According to new research, family violence can have the same impact on children’s brains as battlefield danger has on soldiers.
The research – which was conducted by experts from University College London (UCL) and the Anna Freud Centre – also shows that children who grow up around family violence may be more prone to mental health problems in later life, especially anxiety and depression.
Representing UCL's Division of Psychology and Language Sciences, lead author Dr Eamon McCrory, spoke to the journal, Current Biology. He said: "We are only now beginning to understand how child abuse influences functioning of the brain's emotional systems.”
"This research is important because it provides our first clues as to how regions in the child's brain may adapt to early experiences of abuse in the home.
"Enhanced reactivity to a biologically salient threat cue such as anger may represent an adaptive response for these children in the short term, helping keep them out of danger. However, it may also constitute an underlying neurobiological risk factor increasing their vulnerability to later mental health problems, and particularly anxiety.
"The next step for us is to try and understand how stable these changes are. Not every child exposed to family violence will go on to develop a mental health problem; many bounce back and lead successful lives. We want to know much more about those mechanisms that help some children become resilient."
Magnetic resonance imaging brain scans were conducted on 20 children from the London area, who had an average age of 12. All of the participants had been exposed to domestic violence and have since been referred to social services.
While the children were in the scanner, they were shown pictures of faces – both male and female – with sad, calm or angry expressions.

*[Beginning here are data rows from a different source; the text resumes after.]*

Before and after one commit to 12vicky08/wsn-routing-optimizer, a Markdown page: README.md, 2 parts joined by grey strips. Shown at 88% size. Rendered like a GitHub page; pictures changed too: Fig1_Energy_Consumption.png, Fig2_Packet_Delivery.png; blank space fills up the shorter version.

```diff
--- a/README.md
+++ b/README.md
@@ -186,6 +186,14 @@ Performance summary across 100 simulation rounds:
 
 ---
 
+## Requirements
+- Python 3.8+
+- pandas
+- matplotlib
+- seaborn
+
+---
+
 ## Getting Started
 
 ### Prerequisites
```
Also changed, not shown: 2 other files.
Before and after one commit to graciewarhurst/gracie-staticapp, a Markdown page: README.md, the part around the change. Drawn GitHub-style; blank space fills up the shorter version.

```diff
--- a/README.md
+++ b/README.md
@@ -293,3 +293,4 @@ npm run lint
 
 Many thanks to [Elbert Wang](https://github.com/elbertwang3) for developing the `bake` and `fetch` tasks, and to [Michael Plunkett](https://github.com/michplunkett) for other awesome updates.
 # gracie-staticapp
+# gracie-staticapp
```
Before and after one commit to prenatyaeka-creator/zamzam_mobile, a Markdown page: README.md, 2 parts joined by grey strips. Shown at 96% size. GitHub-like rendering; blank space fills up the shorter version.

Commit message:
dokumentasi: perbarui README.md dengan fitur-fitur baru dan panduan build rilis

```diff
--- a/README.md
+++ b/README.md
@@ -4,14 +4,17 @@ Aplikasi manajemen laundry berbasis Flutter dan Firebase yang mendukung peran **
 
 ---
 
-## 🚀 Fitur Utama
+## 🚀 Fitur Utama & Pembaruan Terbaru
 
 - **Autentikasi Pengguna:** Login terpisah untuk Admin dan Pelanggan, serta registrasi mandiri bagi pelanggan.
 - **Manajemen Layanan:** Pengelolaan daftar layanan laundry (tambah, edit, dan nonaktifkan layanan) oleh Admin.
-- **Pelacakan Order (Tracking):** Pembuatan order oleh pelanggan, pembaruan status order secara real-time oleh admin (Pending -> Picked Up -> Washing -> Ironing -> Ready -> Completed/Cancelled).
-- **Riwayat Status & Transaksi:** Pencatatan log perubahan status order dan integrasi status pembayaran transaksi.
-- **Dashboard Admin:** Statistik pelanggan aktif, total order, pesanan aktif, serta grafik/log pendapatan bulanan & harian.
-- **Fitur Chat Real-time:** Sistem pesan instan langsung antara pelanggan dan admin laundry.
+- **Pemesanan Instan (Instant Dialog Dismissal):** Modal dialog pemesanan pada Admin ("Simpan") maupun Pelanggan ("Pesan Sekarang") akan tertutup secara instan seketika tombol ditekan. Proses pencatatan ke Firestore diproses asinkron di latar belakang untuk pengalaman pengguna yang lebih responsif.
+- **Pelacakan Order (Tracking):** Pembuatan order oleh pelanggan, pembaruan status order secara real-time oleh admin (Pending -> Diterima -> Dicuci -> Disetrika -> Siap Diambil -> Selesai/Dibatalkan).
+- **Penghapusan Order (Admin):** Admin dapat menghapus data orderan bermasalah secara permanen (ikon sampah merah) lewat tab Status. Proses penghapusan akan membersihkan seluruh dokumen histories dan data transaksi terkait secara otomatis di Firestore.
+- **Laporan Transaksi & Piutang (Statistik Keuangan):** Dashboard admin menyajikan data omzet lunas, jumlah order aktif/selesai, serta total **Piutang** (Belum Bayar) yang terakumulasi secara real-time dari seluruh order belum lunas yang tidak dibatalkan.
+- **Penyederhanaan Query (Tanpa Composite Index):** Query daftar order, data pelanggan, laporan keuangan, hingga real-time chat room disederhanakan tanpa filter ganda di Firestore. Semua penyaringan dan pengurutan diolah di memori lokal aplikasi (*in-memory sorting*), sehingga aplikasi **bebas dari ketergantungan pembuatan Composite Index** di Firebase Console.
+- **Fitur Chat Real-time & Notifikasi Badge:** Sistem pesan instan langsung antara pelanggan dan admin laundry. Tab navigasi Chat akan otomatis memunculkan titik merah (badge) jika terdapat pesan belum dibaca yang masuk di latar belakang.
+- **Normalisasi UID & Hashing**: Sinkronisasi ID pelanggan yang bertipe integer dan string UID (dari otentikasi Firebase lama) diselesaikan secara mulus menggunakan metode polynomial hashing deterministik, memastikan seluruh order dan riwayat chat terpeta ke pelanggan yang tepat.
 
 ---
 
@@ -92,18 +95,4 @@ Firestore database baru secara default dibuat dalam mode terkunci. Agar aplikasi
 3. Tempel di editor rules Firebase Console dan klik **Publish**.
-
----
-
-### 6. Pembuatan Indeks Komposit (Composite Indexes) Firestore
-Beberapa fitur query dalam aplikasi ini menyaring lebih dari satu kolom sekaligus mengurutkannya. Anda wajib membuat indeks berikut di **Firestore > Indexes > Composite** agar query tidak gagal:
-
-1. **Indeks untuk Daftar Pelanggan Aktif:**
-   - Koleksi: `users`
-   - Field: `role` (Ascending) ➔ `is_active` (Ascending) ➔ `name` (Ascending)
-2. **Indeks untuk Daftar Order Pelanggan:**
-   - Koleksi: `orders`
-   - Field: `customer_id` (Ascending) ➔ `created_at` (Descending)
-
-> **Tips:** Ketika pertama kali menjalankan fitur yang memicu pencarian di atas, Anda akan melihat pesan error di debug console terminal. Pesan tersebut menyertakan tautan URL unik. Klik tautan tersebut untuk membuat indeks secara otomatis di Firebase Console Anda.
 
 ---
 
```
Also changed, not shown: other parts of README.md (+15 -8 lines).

Their patterns of brain activity were recorded and compared to those of 23 children with no history of domestic violence.
The angry faces had a distinct impact on the brains of children who had been exposed to domestic violence.
According to previous studies, similar patterns are shown in the brains of soldiers who are exposed to violence. They, as well as children who witness domestic violence, tune their brains to be hyper-aware of danger around them.